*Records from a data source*
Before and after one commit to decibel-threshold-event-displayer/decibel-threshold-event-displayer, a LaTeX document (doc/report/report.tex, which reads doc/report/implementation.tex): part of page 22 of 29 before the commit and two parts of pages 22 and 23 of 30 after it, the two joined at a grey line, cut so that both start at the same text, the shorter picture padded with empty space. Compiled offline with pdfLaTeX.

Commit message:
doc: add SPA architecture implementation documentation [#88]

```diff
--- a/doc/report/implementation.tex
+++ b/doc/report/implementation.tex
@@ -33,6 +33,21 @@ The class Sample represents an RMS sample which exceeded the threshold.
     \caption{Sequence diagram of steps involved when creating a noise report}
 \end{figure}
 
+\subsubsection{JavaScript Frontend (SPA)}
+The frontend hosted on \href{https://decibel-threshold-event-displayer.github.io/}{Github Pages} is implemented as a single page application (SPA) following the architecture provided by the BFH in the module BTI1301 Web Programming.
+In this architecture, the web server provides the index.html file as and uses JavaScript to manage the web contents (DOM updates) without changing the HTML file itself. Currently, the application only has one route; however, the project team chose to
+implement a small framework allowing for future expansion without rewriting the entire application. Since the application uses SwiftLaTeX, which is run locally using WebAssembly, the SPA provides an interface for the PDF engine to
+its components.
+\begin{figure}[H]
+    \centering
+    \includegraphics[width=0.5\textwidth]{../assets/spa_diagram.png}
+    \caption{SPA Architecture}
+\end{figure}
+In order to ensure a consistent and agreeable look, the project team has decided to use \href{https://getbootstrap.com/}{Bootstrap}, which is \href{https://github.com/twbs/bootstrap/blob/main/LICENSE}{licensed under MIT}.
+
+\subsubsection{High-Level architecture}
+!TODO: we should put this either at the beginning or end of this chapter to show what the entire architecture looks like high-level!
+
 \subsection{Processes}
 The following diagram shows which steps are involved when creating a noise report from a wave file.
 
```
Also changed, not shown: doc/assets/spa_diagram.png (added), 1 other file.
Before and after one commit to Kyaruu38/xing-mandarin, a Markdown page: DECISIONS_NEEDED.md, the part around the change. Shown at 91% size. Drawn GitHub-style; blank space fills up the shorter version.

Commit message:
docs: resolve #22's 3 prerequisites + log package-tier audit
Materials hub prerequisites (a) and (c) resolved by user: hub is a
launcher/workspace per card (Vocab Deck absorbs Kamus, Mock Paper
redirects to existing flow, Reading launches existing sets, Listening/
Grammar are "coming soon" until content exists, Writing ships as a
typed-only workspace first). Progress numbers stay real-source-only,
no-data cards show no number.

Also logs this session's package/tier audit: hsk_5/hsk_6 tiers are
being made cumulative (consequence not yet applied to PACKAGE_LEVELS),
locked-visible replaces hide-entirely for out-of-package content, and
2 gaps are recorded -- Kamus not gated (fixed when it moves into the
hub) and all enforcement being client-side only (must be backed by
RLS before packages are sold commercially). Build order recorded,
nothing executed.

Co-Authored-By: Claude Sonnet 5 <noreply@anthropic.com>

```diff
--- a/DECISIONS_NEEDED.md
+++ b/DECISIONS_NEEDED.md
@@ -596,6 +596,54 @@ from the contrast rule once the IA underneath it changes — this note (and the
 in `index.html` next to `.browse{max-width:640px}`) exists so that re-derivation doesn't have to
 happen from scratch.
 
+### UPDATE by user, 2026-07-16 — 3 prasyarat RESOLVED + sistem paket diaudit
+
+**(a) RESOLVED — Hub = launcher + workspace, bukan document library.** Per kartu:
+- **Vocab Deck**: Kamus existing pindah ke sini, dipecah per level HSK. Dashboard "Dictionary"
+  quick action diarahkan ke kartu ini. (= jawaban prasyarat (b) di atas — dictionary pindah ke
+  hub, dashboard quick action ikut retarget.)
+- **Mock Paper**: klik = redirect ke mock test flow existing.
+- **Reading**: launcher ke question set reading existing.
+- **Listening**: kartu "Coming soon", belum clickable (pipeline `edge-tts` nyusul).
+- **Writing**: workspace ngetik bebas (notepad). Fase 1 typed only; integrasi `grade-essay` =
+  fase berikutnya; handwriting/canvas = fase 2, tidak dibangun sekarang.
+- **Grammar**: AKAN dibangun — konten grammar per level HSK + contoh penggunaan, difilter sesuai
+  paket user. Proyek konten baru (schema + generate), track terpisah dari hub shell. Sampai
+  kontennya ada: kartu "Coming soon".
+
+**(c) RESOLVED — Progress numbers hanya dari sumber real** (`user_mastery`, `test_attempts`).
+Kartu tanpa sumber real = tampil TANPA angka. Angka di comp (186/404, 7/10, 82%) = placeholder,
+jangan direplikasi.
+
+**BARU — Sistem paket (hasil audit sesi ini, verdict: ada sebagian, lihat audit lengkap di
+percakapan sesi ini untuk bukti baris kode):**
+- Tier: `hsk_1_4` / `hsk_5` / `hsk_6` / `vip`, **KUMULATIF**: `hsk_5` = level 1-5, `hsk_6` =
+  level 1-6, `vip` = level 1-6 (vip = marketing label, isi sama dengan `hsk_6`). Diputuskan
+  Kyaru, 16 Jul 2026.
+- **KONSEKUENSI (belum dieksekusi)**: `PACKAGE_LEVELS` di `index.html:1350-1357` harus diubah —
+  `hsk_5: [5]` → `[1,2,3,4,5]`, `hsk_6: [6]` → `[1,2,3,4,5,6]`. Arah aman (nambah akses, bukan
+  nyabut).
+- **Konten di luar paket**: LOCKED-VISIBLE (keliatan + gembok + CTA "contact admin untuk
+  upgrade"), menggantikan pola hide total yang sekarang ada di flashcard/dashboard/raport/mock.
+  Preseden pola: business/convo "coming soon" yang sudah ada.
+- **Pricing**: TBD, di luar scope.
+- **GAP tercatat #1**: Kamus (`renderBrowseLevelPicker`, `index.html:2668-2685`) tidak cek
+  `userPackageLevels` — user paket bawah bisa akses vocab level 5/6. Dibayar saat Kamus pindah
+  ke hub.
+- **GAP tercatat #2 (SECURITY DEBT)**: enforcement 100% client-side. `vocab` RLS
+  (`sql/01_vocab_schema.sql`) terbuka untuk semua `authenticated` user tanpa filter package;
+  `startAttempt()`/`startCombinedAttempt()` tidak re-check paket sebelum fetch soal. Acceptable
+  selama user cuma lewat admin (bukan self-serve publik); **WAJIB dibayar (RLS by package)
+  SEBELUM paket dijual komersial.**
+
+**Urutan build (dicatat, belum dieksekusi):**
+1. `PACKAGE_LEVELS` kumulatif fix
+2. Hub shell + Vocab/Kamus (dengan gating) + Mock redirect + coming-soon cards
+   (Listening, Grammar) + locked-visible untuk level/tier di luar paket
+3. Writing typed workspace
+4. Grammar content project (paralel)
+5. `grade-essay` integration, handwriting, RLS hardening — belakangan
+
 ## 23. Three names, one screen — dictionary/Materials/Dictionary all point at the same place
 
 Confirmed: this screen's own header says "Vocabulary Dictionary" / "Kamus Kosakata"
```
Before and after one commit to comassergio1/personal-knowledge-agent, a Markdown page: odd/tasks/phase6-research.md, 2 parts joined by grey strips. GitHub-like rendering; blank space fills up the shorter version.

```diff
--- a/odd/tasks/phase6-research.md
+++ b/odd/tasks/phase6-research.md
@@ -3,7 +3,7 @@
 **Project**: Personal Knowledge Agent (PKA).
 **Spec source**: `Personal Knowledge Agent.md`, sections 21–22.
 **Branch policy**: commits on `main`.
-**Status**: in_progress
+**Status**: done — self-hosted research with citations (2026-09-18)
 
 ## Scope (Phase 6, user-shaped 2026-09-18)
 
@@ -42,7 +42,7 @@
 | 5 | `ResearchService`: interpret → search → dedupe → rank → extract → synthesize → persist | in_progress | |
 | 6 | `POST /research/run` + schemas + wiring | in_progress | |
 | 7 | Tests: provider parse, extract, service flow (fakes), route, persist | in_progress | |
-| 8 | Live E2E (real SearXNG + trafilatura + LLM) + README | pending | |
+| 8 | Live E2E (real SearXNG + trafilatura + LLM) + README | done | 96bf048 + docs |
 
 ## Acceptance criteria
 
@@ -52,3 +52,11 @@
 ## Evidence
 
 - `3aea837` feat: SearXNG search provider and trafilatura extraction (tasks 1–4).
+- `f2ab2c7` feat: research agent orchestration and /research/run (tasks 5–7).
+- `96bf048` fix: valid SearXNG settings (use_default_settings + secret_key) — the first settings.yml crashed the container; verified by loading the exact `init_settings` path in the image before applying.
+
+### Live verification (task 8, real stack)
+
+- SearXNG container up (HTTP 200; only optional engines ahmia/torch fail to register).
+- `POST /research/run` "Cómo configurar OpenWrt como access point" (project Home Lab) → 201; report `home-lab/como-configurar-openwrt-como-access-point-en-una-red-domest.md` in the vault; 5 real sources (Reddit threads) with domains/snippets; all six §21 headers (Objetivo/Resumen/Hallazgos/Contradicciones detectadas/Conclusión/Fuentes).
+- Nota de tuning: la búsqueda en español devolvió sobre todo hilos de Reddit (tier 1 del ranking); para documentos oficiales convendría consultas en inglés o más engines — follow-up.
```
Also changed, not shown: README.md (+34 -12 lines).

*Assignment*
For every line above that has "Kamus" in it, copy the line.

*Answer to this problem*
launcher/workspace per card (Vocab Deck absorbs Kamus, Mock Paper
2 gaps are recorded -- Kamus not gated (fixed when it moves into the
+- **Vocab Deck**: Kamus existing pindah ke sini, dipecah per level HSK. Dashboard "Dictionary"
+- **GAP tercatat #1**: Kamus (`renderBrowseLevelPicker`, `index.html:2668-2685`) tidak cek
+  `userPackageLevels` — user paket bawah bisa akses vocab level 5/6. Dibayar saat Kamus pindah
+2. Hub shell + Vocab/Kamus (dengan gating) + Mock redirect + coming-soon cards
 Confirmed: this screen's own header says "Vocabulary Dictionary" / "Kamus Kosakata"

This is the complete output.